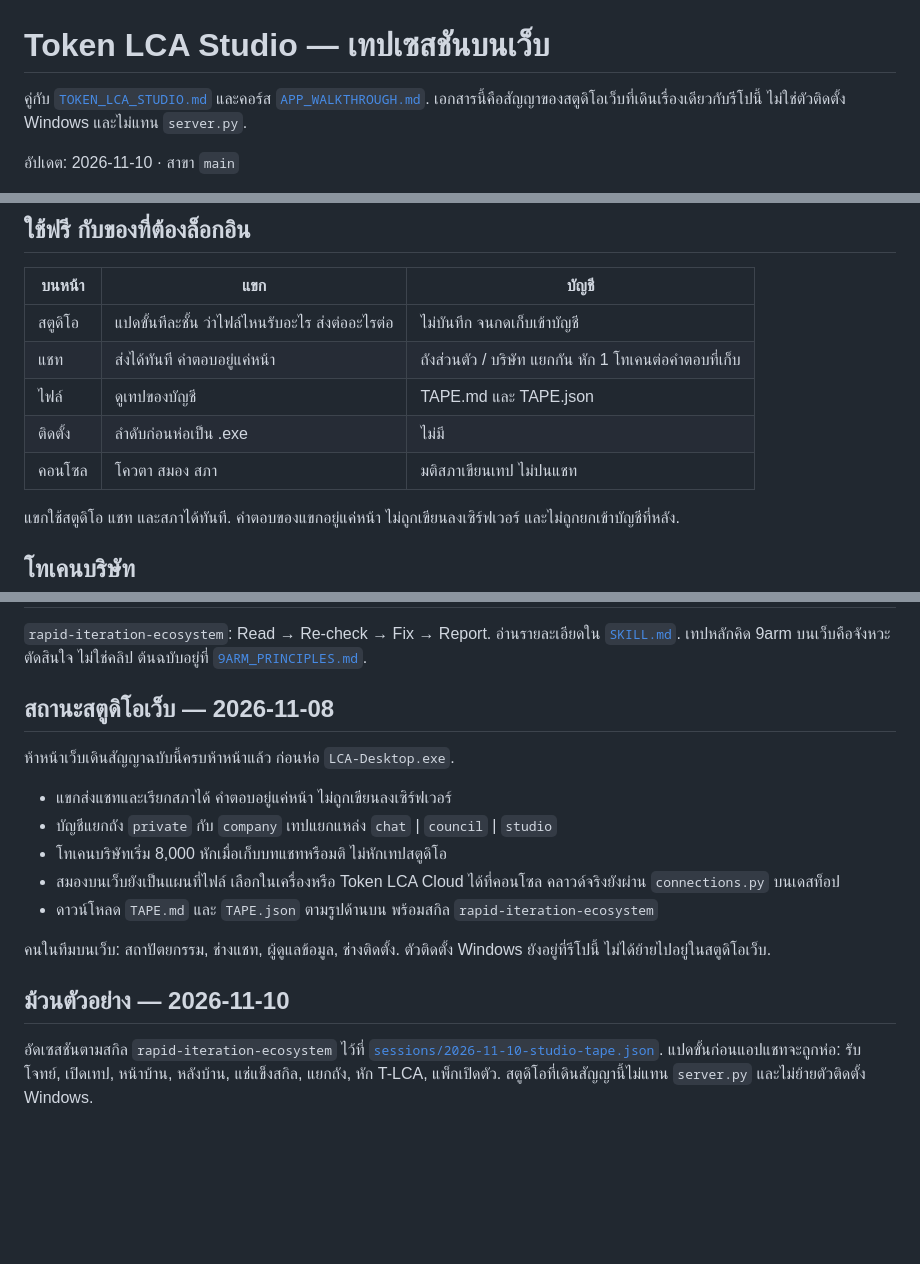
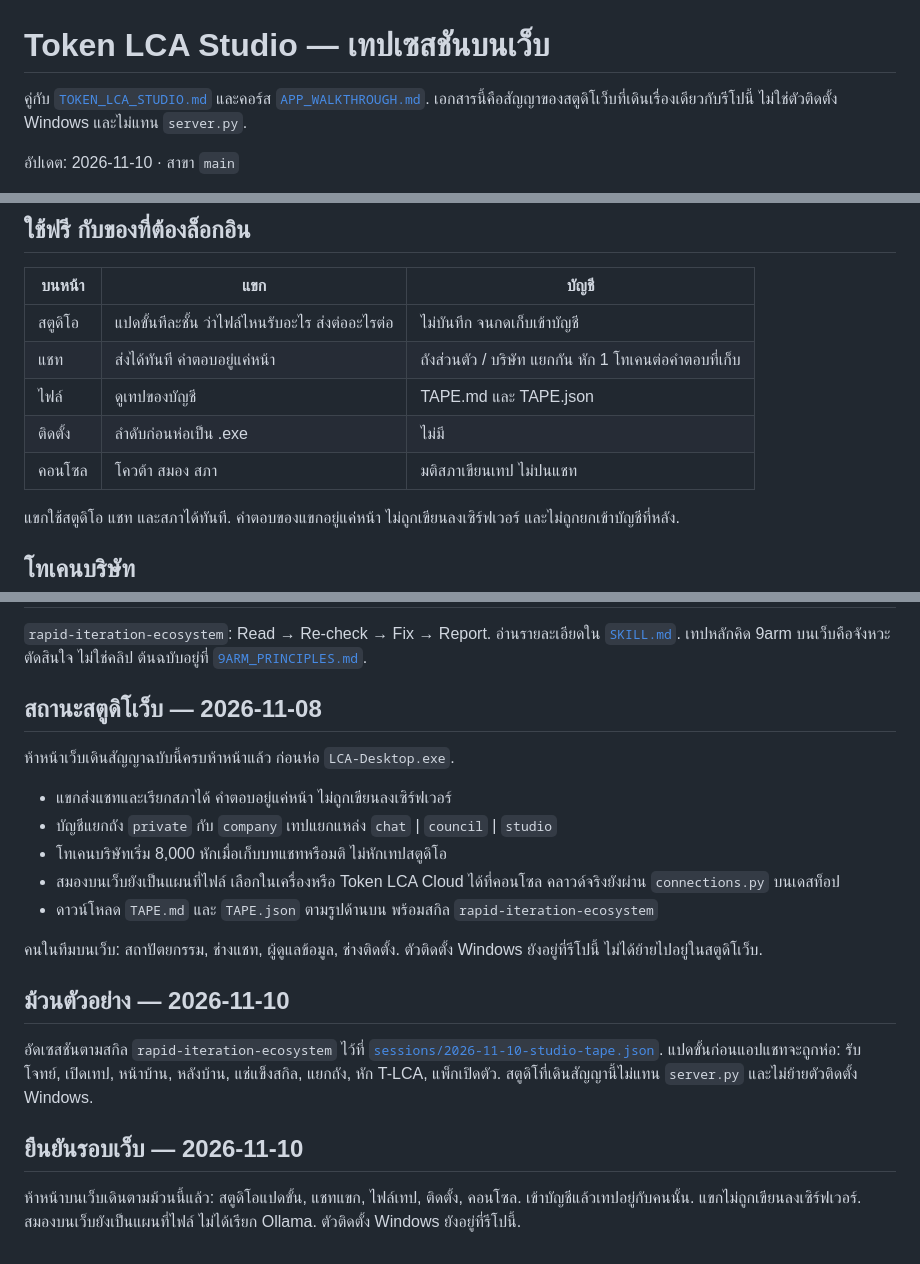
Before and after one commit to Ragam111/9nammon, a Markdown page: docs/WEB_STUDIO_LAUNCH.md, 3 parts joined by grey strips. Drawn GitHub-style; blank space fills up the shorter version.

Commit message:
docs: note the web studio now walks the eight-step tape

```diff
--- a/docs/WEB_STUDIO_LAUNCH.md
+++ b/docs/WEB_STUDIO_LAUNCH.md
@@ -1,7 +1,7 @@
 # Token LCA Studio — เทปเซสชันบนเว็บ
 
 คู่กับ [`TOKEN_LCA_STUDIO.md`](TOKEN_LCA_STUDIO.md) และคอร์ส [`APP_WALKTHROUGH.md`](APP_WALKTHROUGH.md).
-เอกสารนี้คือสัญญาของสตูดิโอเว็บที่เดินเรื่องเดียวกับรีโปนี้
+เอกสารนี้คือสัญญาของสตูดิโเว็บที่เดินเรื่องเดียวกับรีโปนี้
 ไม่ใช่ตัวติดตั้ง Windows และไม่แทน `server.py`.
 
 อัปเดต: 2026-11-10 · สาขา `main`
@@ -14,7 +14,7 @@
 | แชท | ส่งได้ทันที คำตอบอยู่แค่หน้า | ถังส่วนตัว / บริษัท แยกกัน หัก 1 โทเคนต่อคำตอบที่เก็บ |
 | ไฟล์ | ดูเทปของบัญชี | TAPE.md และ TAPE.json |
 | ติดตั้ง | ลำดับก่อนห่อเป็น .exe | ไม่มี |
-| คอนโซล | โควตา สมอง สภา | มติสภาเขียนเทป ไม่ปนแชท |
+| คอนโซล | โควต้า สมอง สภา | มติสภาเขียนเทป ไม่ปนแชท |
 
 แขกใช้สตูดิโอ แชท และสภาได้ทันที.
 คำตอบของแขกอยู่แค่หน้า ไม่ถูกเขียนลงเซิร์ฟเวอร์ และไม่ถูกยกเข้าบัญชีที่หลัง.
@@ -75,7 +75,7 @@
 อ่านรายละเอียดใน [`SKILL.md`](../SKILL.md).
 เทปหลักคิด 9arm บนเว็บคือจังหวะตัดสินใจ ไม่ใช่คลิป ต้นฉบับอยู่ที่ [`9ARM_PRINCIPLES.md`](9ARM_PRINCIPLES.md).
 
-## สถานะสตูดิโอเว็บ — 2026-11-08
+## สถานะสตูดิโเว็บ — 2026-11-08
 
 ห้าหน้าเว็บเดินสัญญาฉบับนี้ครบห้าหน้าแล้ว ก่อนห่อ `LCA-Desktop.exe`.
 
@@ -86,10 +86,16 @@
 - ดาวน์โหลด `TAPE.md` และ `TAPE.json` ตามรูปด้านบน พร้อมสกิล `rapid-iteration-ecosystem`
 
 คนในทีมบนเว็บ: สถาปัตยกรรม, ช่างแชท, ผู้ดูแลข้อมูล, ช่างติดตั้ง.
-ตัวติดตั้ง Windows ยังอยู่ที่รีโปนี้ ไม่ได้ย้ายไปอยู่ในสตูดิโอเว็บ.
+ตัวติดตั้ง Windows ยังอยู่ที่รีโปนี้ ไม่ได้ย้ายไปอยู่ในสตูดิโเว็บ.
 
 ## ม้วนตัวอย่าง — 2026-11-10
 
 อัดเซสชันตามสกิล `rapid-iteration-ecosystem` ไว้ที่ [`sessions/2026-11-10-studio-tape.json`](../sessions/2026-11-10-studio-tape.json).
 แปดขั้นก่อนแอปแชทจะถูกห่อ: รับโจทย์, เปิดเทป, หน้าบ้าน, หลังบ้าน, แช่แข็งสกิล, แยกถัง, หัก T-LCA, แพ็กเปิดตัว.
-สตูดิโอที่เดินสัญญานี้ไม่แทน `server.py` และไม่ย้ายตัวติดตั้ง Windows.
+สตูดิโที่เดินสัญญานี้ไม่แทน `server.py` และไม่ย้ายตัวติดตั้ง Windows.
+
+## ยืนยันรอบเว็บ — 2026-11-10
+
+ห้าหน้าบนเว็บเดินตามม้วนนี้แล้ว: สตูดิโอแปดขั้น, แชทแขก, ไฟล์เทป, ติดตั้ง, คอนโซล.
+เข้าบัญชีแล้วเทปอยู่กับคนนั้น. แขกไม่ถูกเขียนลงเซิร์ฟเวอร์.
+สมองบนเว็บยังเป็นแผนที่ไฟล์ ไม่ได้เรียก Ollama. ตัวติดตั้ง Windows ยังอยู่ที่รีโปนี้.
```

····················

Return every line above that contains the word "คอนโซล".

*THE COMPLETED TASK*:
-| คอนโซล | โควตา สมอง สภา | มติสภาเขียนเทป ไม่ปนแชท |
+| คอนโซล | โควต้า สมอง สภา | มติสภาเขียนเทป ไม่ปนแชท |
+ห้าหน้าบนเว็บเดินตามม้วนนี้แล้ว: สตูดิโอแปดขั้น, แชทแขก, ไฟล์เทป, ติดตั้ง, คอนโซล.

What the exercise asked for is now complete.